GVK Partner Daniel Mevorach and Associate Thomas Vu obtained summary judgment dismissing Plaintiff’s Complaint, in its entirety, on behalf of our client Consolidated Edison Company of New York (“Con Ed”) in a very high exposure construction accident matter pending trial before Justice Carmen Velasquez in the Supreme Court, Queens County.
The Plaintiff was a 32 year-old union excavator operator employed at a project for reconstruction of a timber bulkhead retaining wall at the Con Ed Power Plant in Astoria, New York. Plaintiff was operating the excavator to remove timber cribbing from the shoreline. When he drove the excavator along the shoreline on some of the wet timbers facing perpendicular to the shore line, the excavator lost traction and slid into the water, with Plaintiff narrowly avoiding drowning while trapped inside the submerging excavator. As a result of his incident, Plaintiff alleged orthopedic injuries to his back and neck, and more significantly, post-traumatic stress disorder (“PTSD”) due to his near death experience. Despite his young age and salary, Plaintiff had not returned to work due to the ensuing psychological trauma from his incident.
Plaintiff’s counsel issued a settlement demand of $12 million based upon findings from a team of expert witnesses comprising a psychologist, psychiatrist, neurologist, economist, vocational rehabilitation expert, and site safety consultant. Plaintiff’s economist was prepared to present extensive evidence that due to Plaintiff’s young age, high-paying occupation, and work-life expectancy, his total economic losses were in the range of $11.5 million – $17 million.

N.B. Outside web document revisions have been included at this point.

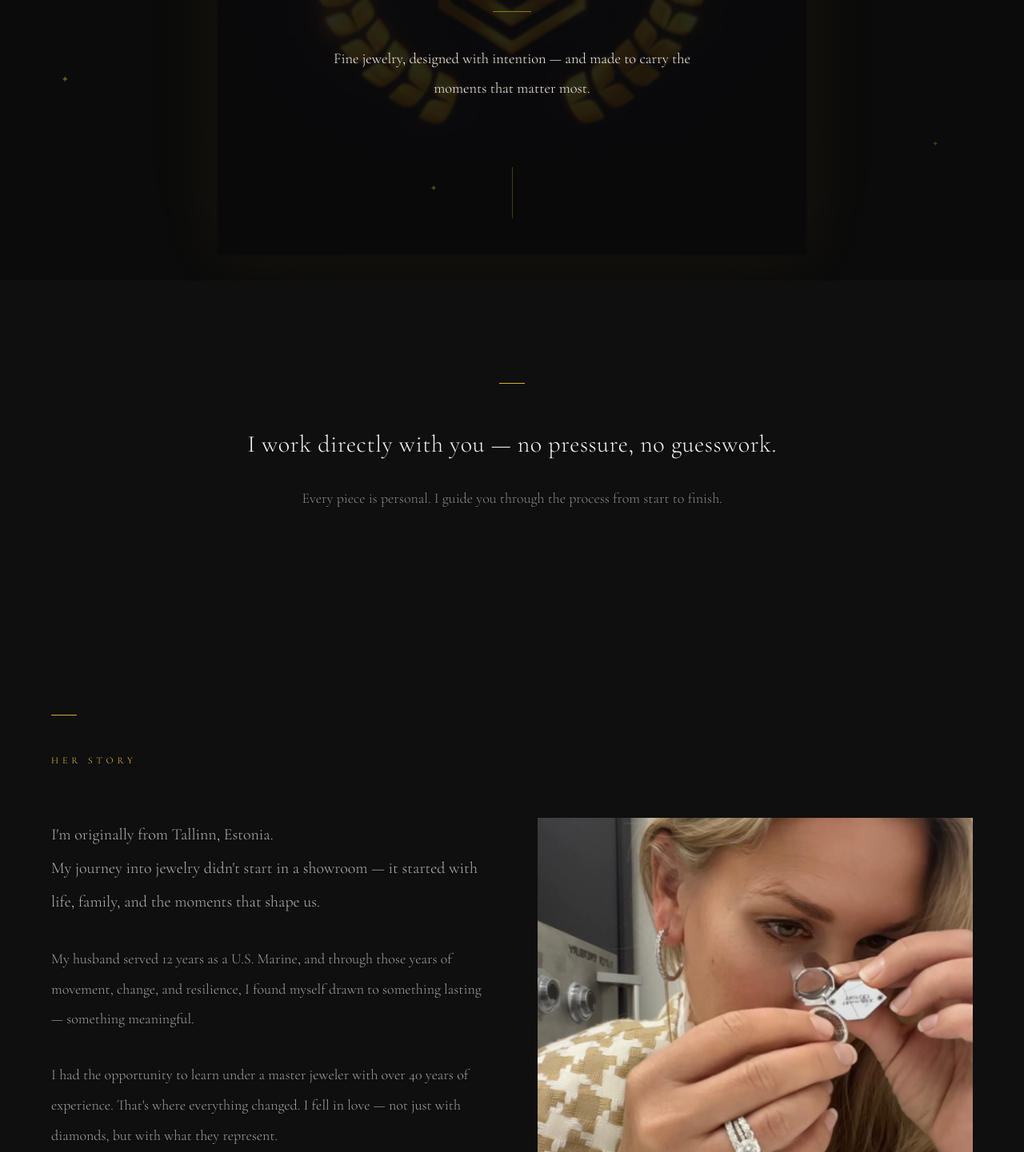
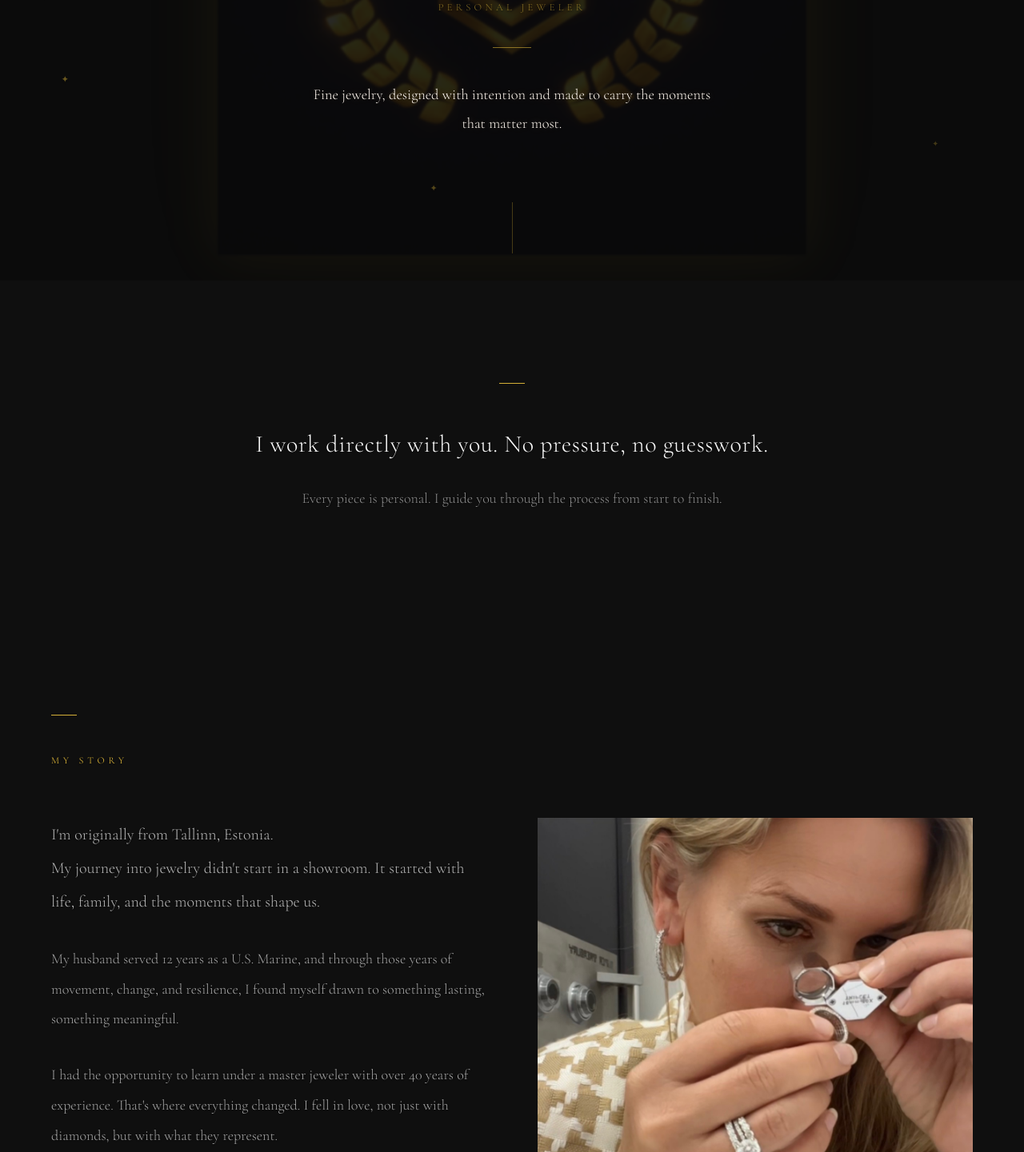
Before and after one commit to gheath09/gano-jewelers, a Next.js app: page / in a window 1280 px wide. Shown: the part 449-1890 px from the top of the page at 80% size. Built offline with nearby package versions, Linux system fonts and the light colour scheme.

Commit message:
Refine content: add Galina Gano name/subtitle, update story title and punctuation
Co-authored-by: gheath09 <269278639+gheath09@users.noreply.github.com>

```diff
--- a/app/components/Hero.tsx
+++ b/app/components/Hero.tsx
@@ -110,6 +110,32 @@ export default function Hero() {
           </span>
         </h1>
         <div className="hero-fade-3">
+          <p
+            style={{
+              color: '#D4AF37',
+              fontFamily: "'Cormorant Garamond', Georgia, serif",
+              fontSize: '1.05rem',
+              fontWeight: 400,
+              letterSpacing: '0.18em',
+              marginBottom: '0.3em',
+            }}
+            className="mx-auto"
+          >
+            Galina Gano
+          </p>
+          <p
+            style={{
+              color: 'rgba(212,175,55,0.6)',
+              fontFamily: "'Cormorant Garamond', Georgia, serif",
+              fontSize: '0.78rem',
+              fontWeight: 300,
+              letterSpacing: '0.35em',
+              textTransform: 'uppercase',
+            }}
+            className="mx-auto mb-10"
+          >
+            Personal Jeweler
+          </p>
           <div
             style={{ width: '48px', height: '1px', backgroundColor: '#D4AF37', opacity: 0.6 }}
             className="mx-auto mb-10"
@@ -126,7 +152,7 @@ export default function Hero() {
             }}
             className="mx-auto"
           >
-            Fine jewelry, designed with intention — and made to carry the moments that matter most.
+            Fine jewelry, designed with intention and made to carry the moments that matter most.
           </p>
           <div
             style={{ width: '1px', height: '64px', backgroundColor: 'rgba(212,175,55,0.3)' }}
--- a/app/components/Story.tsx
+++ b/app/components/Story.tsx
@@ -12,7 +12,7 @@ export default function Story() {
           style={{ color: '#D4AF37', letterSpacing: '0.4em' }}
           className="text-xs uppercase mb-16 font-medium"
         >
-          Her Story
+          My Story
         </p>
 
         {/* Story text + primary image */}
@@ -23,19 +23,19 @@ export default function Story() {
               className="text-xl font-light"
             >
               I&apos;m originally from Tallinn, Estonia.<br />
-              My journey into jewelry didn&apos;t start in a showroom — it started with life, family, and the moments that shape us.
+              My journey into jewelry didn&apos;t start in a showroom. It started with life, family, and the moments that shape us.
             </p>
             <p
               style={{ color: 'rgba(248,248,248,0.65)', lineHeight: '2.1' }}
               className="text-lg font-light"
             >
-              My husband served 12 years as a U.S. Marine, and through those years of movement, change, and resilience, I found myself drawn to something lasting — something meaningful.
+              My husband served 12 years as a U.S. Marine, and through those years of movement, change, and resilience, I found myself drawn to something lasting, something meaningful.
             </p>
             <p
               style={{ color: 'rgba(248,248,248,0.65)', lineHeight: '2.1' }}
               className="text-lg font-light"
             >
-              I had the opportunity to learn under a master jeweler with over 40 years of experience. That&apos;s where everything changed. I fell in love — not just with diamonds, but with what they represent.
+              I had the opportunity to learn under a master jeweler with over 40 years of experience. That&apos;s where everything changed. I fell in love, not just with diamonds, but with what they represent.
             </p>
             <p
               style={{ color: 'rgba(248,248,248,0.65)', lineHeight: '2.1' }}
@@ -48,13 +48,13 @@ export default function Story() {
               className="text-lg font-light"
             >
               Jewelry, to me, is not just something you wear.<br />
-              It&apos;s something you carry — a reminder of who you are, where you&apos;ve been, and what matters most.
+              It&apos;s something you carry: a reminder of who you are, where you&apos;ve been, and what matters most.
             </p>
             <p
               style={{ color: '#D4AF37', lineHeight: '2.1', fontStyle: 'italic' }}
               className="text-lg font-light"
             >
-              Every piece I create begins with your story — and is made to last a lifetime.
+              Every piece I create begins with your story and is made to last a lifetime.
             </p>
           </div>
           <div className="story-img-wrap">
--- a/app/components/Trust.tsx
+++ b/app/components/Trust.tsx
@@ -10,7 +10,7 @@ export default function Trust() {
           style={{ color: '#F8F8F8', letterSpacing: '0.02em', lineHeight: '1.35' }}
           className="text-3xl font-light mb-8"
         >
-          I work directly with you — no pressure, no guesswork.
+          I work directly with you. No pressure, no guesswork.
         </h2>
         <p
           style={{ color: 'rgba(248,248,248,0.55)' }}
```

We expediently marshaled an evidentiary record, including depositions of non-parties, to argue that Plaintiff’s incident was wholly attributed to his negligently operating the excavator over the timber pile that he excavated but failed to clear, and that Con Ed was not negligent and did not violate Labor Law sections §200, §240(1) or §241(6) in causing Plaintiff’s incident. In granting summary judgment to our client, the Court agreed with our position that Plaintiff’s incident did not implicate §240(1) since his incident did not involve any elevation-related hazard that any protective device under the provision would have prevented. Of further significance, the Court agreed with our arguments in defense of Plaintiff’s numerous §241(6) and industrial code allegations, which included those relating to the meaning of “trenching and area-type excavation” activity, whether Plaintiff was properly supervised in the performance of his task, whether Con Ed permitted his operation of the machine upon unstable terrain that would cause dangerous tilting, and the adequacy and power capacity of the excavator that Plaintiff was hired to operate.
After consulting with our client, we found an expert with years of experience in the field of power equipment, who helped us to clarify for the Court the technical and somewhat obscure provisions of the Industrial Code, and worked closely with him to develop the arguments the Court ultimately adopted in dismissing every code violation cited by Plaintiff.
This case goes to show that with attention to the evidentiary record, and close assistance of a qualified expert, Labor Law 241 (6) cases can be defensible.